Two in one

| February 1, 2018

Cerulean’s new vaping machine allows for regulatory and cell exposure studies of next-generation products.

By Stefanie Rossel

The rise of next-generation tobacco products has brought about new requirements for testing equipment to assess the emissions of these products and their impact on the human body. The most recent launch by Cerulean, a British manufacturer of precision test and measuring equipment, has been designed precisely for this. Named Chimera, the new vaping machine is a flexible and versatile test station for the comprehensive study—on-line and off-line—of the effects of aerosol vapors on primary cultures and cell lines.

According to Cerulean, the Chimera is the first dedicated vaping machine to produce a near-continuous vapor phase for use with exposure studies. The continuous vapor created by the 30-port vaping machine replicates the vapor generated throughout the entire life of an e-cigarette or heat-not-burn (HnB) product, from the first puff to the last puff.

“Continuous vapor production is essential when exposing in vitro cell cultures to a steady and consistent vapor stream, sometimes for many hours at a time,” explains John Campbell, marketing manager at Cerulean. “The Chimera enables this with the added sophistication of delaying the start of specified heads of e-cigarette vaping, so creating a vapor stream that is representative of the whole lifetime of the e-cigarette—a sort of ‘average’ in terms of composition and physical form.”

The machine can be configured to produce continuous vapor for any stage of the e-cigarette life, the company claims, thus enabling, for instance, a comparison of the exposure effects of the first 50 puffs with the last 50 puffs to better understand the influence of coil annealing, e-liquid delivery and vapor generation performance on biological systems. The Chimera features a fully traceable software data system that has been prepared and audited for use in a 21 CFR Part 11 environment. “This should assist when submitting results for third-party validation,” says Campbell.

Focus on toxicological effect

In the development of the machine, particular attention has been paid to the pathways. The design is centered on preserving the integrity of the vapor both chemically and as a physical aerosol, according to Campbell. “Designed with consistent heated pathways, the Chimera allows minimal changes to particle size within the machine, allowing more accurate exposure,” he says. “This is a move from chemical analysis to studying the toxicological impact of e-cigarette vapor, a key to understanding where e-cigarettes can be placed on a harm continuum.”

The heated pathways ensure that the vapor interacts with cell cultures at blood temperature and also significantly reduce the vapor loss due to condensation buildup within the machine. “This is coupled with very short pathways that are chemically inert, which preserves the physical and chemical composition of the vapor so that the vapor exiting the Chimera is the same as the vapor exiting the e-cigarette,” says Campbell.

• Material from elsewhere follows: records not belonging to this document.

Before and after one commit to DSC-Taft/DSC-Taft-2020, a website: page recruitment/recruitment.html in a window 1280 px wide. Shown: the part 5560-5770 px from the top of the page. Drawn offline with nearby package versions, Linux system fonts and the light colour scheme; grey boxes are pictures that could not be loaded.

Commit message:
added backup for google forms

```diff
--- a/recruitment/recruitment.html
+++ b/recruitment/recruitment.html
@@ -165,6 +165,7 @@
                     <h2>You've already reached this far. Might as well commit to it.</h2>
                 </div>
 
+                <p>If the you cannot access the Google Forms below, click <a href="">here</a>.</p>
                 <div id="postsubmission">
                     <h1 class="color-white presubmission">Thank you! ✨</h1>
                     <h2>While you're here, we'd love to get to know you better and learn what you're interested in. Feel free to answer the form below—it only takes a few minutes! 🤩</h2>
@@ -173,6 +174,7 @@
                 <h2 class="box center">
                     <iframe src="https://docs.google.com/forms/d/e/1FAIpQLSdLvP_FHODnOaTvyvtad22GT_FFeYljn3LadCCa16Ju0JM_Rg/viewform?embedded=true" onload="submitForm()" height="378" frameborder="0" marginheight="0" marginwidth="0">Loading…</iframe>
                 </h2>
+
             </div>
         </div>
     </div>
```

The Chimera has the added functionality for the capture of vapor aerosols using traditional 44 mm Cambridge filter pads. “2018 will bring additional functionality, including use with electrostatic capture, 92 mm filter pad capture and button activation,” says Campbell. “All these add to the Chimera functionality, so it can be used for both toxicology studies and more traditional off-line capture for chemical analysis, which effectively makes it two machines in one.”

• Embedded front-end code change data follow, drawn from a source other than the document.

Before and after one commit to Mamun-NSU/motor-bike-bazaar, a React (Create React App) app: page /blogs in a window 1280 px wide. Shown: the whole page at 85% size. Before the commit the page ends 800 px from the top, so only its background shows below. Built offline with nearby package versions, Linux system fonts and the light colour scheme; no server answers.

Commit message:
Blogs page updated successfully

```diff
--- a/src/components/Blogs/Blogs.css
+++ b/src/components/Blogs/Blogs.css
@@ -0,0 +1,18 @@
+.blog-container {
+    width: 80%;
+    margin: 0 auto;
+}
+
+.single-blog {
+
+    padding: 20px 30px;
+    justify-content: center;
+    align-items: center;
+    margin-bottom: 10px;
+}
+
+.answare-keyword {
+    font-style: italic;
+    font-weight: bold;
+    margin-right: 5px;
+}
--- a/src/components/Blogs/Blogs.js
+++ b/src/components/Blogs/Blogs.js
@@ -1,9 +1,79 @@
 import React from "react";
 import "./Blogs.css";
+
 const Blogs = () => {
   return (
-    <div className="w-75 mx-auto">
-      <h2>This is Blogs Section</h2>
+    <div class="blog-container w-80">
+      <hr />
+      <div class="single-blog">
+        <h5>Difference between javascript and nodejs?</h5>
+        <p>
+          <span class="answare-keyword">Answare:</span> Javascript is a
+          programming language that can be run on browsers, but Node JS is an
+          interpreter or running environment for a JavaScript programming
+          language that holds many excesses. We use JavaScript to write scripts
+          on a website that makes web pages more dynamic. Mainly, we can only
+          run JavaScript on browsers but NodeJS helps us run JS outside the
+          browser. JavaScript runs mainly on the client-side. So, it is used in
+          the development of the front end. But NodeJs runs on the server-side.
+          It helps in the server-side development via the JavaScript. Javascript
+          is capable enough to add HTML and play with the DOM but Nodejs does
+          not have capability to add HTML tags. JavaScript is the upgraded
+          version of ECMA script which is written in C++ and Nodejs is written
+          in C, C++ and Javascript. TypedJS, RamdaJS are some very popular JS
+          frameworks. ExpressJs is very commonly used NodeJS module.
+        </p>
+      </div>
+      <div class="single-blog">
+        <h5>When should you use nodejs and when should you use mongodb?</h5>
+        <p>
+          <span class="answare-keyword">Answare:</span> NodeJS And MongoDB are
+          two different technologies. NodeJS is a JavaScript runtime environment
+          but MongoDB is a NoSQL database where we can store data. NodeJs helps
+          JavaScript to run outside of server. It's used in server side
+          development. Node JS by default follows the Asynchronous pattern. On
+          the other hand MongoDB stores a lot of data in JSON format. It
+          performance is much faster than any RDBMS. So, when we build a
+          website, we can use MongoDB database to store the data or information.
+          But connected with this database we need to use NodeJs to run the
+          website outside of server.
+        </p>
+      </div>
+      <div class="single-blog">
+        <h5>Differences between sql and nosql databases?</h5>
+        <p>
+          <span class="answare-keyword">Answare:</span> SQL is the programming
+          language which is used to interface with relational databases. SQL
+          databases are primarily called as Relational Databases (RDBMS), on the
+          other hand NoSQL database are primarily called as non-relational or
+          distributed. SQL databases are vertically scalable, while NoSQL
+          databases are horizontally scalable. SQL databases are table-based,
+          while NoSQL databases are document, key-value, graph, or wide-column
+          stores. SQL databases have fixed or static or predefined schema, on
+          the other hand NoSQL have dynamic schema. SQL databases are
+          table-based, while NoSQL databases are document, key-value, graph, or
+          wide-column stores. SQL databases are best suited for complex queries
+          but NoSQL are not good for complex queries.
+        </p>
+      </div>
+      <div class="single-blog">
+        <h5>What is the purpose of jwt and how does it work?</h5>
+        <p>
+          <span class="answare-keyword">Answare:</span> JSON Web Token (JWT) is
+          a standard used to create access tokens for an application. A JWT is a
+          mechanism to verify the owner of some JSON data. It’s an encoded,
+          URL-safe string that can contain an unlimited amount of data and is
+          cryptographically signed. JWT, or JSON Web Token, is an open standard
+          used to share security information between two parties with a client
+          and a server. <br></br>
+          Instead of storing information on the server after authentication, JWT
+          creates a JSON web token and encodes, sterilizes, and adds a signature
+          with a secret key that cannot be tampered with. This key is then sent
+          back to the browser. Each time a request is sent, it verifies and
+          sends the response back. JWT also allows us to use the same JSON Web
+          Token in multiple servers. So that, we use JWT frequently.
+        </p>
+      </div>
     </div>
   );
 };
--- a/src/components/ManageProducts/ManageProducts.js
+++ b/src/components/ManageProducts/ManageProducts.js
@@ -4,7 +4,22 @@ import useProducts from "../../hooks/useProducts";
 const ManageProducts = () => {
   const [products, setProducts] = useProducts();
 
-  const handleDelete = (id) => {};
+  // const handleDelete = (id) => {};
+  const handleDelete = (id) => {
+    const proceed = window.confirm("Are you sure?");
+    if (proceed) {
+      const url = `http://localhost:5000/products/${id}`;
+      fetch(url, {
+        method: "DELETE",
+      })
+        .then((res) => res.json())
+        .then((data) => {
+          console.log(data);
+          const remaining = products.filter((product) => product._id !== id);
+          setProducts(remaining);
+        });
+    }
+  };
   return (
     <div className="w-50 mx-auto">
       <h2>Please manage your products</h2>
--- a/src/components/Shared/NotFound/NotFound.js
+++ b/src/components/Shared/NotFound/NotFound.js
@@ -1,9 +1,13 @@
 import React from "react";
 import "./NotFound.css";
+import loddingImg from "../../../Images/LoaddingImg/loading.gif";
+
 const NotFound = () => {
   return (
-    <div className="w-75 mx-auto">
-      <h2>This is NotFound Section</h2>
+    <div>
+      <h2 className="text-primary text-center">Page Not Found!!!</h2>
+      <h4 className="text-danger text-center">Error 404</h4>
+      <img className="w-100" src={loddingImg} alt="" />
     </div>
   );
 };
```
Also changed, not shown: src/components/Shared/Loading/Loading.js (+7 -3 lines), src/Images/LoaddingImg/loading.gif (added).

Other features of the vaping machine include the ability to carry out angled vaping over 180 degrees in order to mimic how people hold vapor products. A temperature control reduces premature aerosol condensation—the vapor of e-cigarettes and HnB products is very wet. A user-defined regime allows the Chimera to be configured for any duration of experiment along with puff volume, shape, puff duration, puff interval, temperature, angle, puff count per piece and total puffs required. In addition, it has an optional delayed start for “whole vapor life” generation. A software system guides users to design experiments that can utilize the full capability of the machine. According to Cerulean, users also benefit from the high throughput for pieces and the ability to run continuously for many hours.

The Chimera’s approach to combine the vapor streams from each individual e-cigarette into a single exit stream that is intended to be used to expose cell cultures for toxicology testing is a move away from Cerulean’s traditional focus on chemical analysis of smokes and vapors. “The Chimera does not look like a smoking machine. It is something quite different, and it has been designed for the e-cigarette market,” says Campbell. “We started from trying to make the most flexible and appropriate machine for e-cigarette toxicology studies and believe we have achieved this by drawing on our experience of the conventional burn-down world but not being constrained by this experience.”

Since the introduction of the machine in September 2017, he says, the company has had significant interest from customers around the globe. “Our production has been running at full capacity to meet the initial demand, and we are excited to continue this into 2018.”

Category: Editorial Archives

Comments are closed.